This report describes the ongoing development of the Slotted Waveguide Antenna Stiffened Structure (SWASS) technology during the period 2010 to 2012.
Our scientific and technical publications are an important vehicle for the dissemination of our work.
We have several goals for our publications:
- To communicate the results of the research program to clients and fulfil our reporting responsibilities to the Department of Defence.
- To record the results of our research program.
- To communicate the results of scientific research and technical information to Australian industry and academia.
- To increase awareness of and enhance the reputation of DST Group.
Latest scientific publications
This technical note considers a sensor that alternates randomly between working and broken versus a target that reluctantly gives away glimpses as a homogenous Poisson process.
The flow structures around a hemispherical protuberance were studied using dye-injection flow visualisation in the DST Group Water Tunnel. A 100 mm diameter hemisphere was placed in a laminar oncoming boundary layer, and video imaging of the dye streamlines were captured at diameter-based Reynolds numbers of 6:91 x 10^3 and 1:15 x 10^4. The observations generally agree well with previous studies, while analysis of the video footage has provided additional insight into the evolution of the unsteady flow field.
This paper describes methods used for high range resolution processing (6.1 km for 3 frequencies per 100 kHz) of the same raw data including superior radio frequency interference rejection.
The widely studied generic submarine hull form SUBOFF is used to benchmark the use of the Australian Maritime College's cavitation tunnel for hydrodynamic measurements on submarine models in this report.
This report details an experimental comparison between the performance of conventional electrical resistance foil strain gauges and a commercially available fibre optic distributed strain measurement system based on Rayleigh scattering.

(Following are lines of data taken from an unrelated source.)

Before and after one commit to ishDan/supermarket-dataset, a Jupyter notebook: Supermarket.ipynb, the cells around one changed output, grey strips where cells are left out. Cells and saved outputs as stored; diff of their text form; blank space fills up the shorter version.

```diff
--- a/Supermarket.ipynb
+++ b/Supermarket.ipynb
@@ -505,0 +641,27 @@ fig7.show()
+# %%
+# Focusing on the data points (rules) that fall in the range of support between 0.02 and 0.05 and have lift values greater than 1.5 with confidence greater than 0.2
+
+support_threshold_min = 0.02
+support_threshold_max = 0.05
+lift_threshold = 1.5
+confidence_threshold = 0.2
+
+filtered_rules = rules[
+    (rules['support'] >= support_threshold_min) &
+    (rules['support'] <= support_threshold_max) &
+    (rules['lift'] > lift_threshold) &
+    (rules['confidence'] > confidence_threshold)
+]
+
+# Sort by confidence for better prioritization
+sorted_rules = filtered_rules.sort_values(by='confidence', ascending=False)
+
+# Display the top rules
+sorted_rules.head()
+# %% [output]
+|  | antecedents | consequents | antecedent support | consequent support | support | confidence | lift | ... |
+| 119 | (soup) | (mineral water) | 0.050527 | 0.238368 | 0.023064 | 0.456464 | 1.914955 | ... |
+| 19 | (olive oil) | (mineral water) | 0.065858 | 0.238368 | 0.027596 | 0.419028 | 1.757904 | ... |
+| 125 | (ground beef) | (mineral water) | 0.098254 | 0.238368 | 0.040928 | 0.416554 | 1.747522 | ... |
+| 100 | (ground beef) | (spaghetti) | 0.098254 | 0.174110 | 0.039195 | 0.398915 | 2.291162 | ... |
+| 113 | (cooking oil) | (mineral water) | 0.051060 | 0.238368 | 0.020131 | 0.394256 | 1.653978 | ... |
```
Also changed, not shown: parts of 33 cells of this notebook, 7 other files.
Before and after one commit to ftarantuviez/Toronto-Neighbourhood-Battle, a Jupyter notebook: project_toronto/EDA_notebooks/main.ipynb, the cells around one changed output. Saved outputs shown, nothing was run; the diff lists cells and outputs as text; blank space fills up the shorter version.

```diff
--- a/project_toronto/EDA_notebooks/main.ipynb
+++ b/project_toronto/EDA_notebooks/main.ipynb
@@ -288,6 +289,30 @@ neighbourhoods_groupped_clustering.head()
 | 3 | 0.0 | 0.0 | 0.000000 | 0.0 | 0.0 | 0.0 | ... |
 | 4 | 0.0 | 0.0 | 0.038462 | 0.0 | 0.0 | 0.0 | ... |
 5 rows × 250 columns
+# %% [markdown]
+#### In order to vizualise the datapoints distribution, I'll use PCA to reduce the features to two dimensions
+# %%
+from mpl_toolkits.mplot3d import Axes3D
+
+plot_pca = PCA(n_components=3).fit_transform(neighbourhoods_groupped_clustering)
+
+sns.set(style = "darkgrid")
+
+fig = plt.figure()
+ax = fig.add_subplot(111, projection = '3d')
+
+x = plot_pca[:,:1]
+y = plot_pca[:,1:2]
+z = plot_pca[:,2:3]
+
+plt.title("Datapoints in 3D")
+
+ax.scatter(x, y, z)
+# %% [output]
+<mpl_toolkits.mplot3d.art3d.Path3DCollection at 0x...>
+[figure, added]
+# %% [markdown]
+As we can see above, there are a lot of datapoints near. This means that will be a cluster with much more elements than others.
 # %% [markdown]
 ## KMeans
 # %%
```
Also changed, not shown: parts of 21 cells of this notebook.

In this report, a calibration of the pressure rings in the DST Group Research Wind Tunnel was performed for an empty test section and with an elevated ground plane installed.
Soldiers rarely consume all the food components issued in combat ration packs (CRP), compromising the adequacy of nutrient intake and the physical and cognitive performance of combatants. Mission adaptive (MA) nutrition—providing soldiers with optimal energy and nutrients when Army operates in contemporary environments and with changing demands—is thought to mitigate risk to performance. In a side-by-side comparison with in-service CRP, a nutrient optimised modular MA CRP design was fielded with dismounted infantry personnel to assess fitness-for-purpose and utilisation over a 6–day use period. Inadequate energy and nutrient intakes were identified as a result of the field trial. A detailed understanding of combatant energy expenditure, current and future risks to health and well-being and performance targets is required to optimise the design and provide a proof of concept. Further product development, potentially including formulated, energy-dense, and commercial-off-the-shelf components, is required to rectify the inadequate delivery of nutrients. Successful implementation of a MA CRP design will require training, education, policy and procedure, and interactive tools for verification of learning, validation of desirable behaviour and realisation of benefits. To provide a proof of concept, further trials are required to assess performance in various operational environments over longer use periods of up to 30 days.
This report documents a literature review of the methods associated with embedding a JVM into a Field Programmable Grid or Gate Array (FPGA).
This report is the result of a scoping study undertaken as part of an Australian Department of Defence Next Generation Technologies Fund (NGTF) project entitled Adversarial Machine Learning for Cyber- Security (AMLC).